Top of Source data

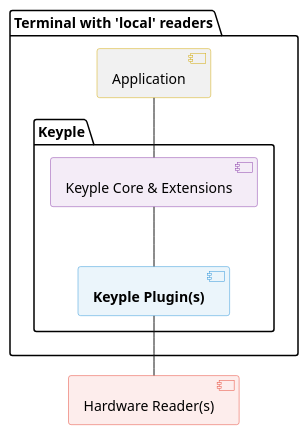
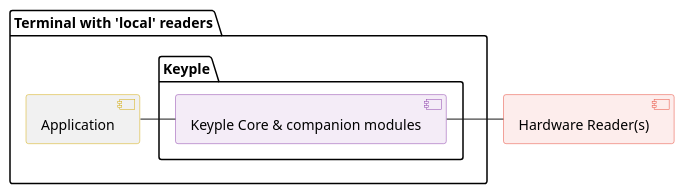
The diagram in media/local-app/component/Local_Application_Components_Overview.puml (yvonneyam/keyple-website), drawn with PlantUML before and after one commit. The commit also changed 6 other files, not shown here.

```diff
--- a/media/local-app/component/Local_Application_Components_Overview.puml
+++ b/media/local-app/component/Local_Application_Components_Overview.puml
@@ -1,50 +1,48 @@
 @startuml
 ' == THEME ==
 
 'Couleurs issues de : https://htmlcolorcodes.com/fr/tableau-de-couleur/tableau-de-couleur-design-plat/
 skinparam Shadowing false
 skinparam component {
     BorderColor #D4AC0D
     ' Red
     BackgroundColor<<red>> #FDEDEC
     BorderColor<<red>> #E74C3C
     ' Purple
     BackgroundColor<<purple>> #F4ECF7
     BorderColor<<purple>> #8E44AD
     ' blue
     BackgroundColor<<blue>> #EBF5FB
     BorderColor<<blue>> #3498DB
     ' Green
     BackgroundColor<<green>> #E9F7EF
     BorderColor<<green>> #27AE60
     ' Grey
     BackgroundColor<<grey>> #EAECEE
     BorderColor<<grey>> #2C3E50
 }
 hide <<red>> stereotype
 hide <<purple>> stereotype
 hide <<blue>> stereotype
 hide <<green>> stereotype
 hide <<grey>> stereotype
 
 ' == CONTENT ==
 
 [Hardware Reader(s)] as reader <<red>>
 ' [Smart card] as smartcard <<green>>
 
 package "Terminal with 'local' readers" {
     [Application] as appA
     package "Keyple" as localKeyple {
-        [**Keyple Plugin(s)**] as localLib <<blue>>
-        [Keyple Core & Extensions] as localKeypleLibs <<purple>>
+        [Keyple Core & companion modules] as localKeypleLibs <<purple>>
     }
 }
 
 
 
-appA -- localKeypleLibs
-localKeypleLibs -- localLib
-localLib -- reader
+appA - localKeypleLibs
+localKeypleLibs - reader
 
 
 @enduml
```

Bottom of Source data

- [Task]
Return each line of the records above in which the word "localKeypleLibs" occurs.

- [Solved problem]
-        [Keyple Core & Extensions] as localKeypleLibs <<purple>>
+        [Keyple Core & companion modules] as localKeypleLibs <<purple>>
-appA -- localKeypleLibs
-localKeypleLibs -- localLib
+appA - localKeypleLibs
+localKeypleLibs - reader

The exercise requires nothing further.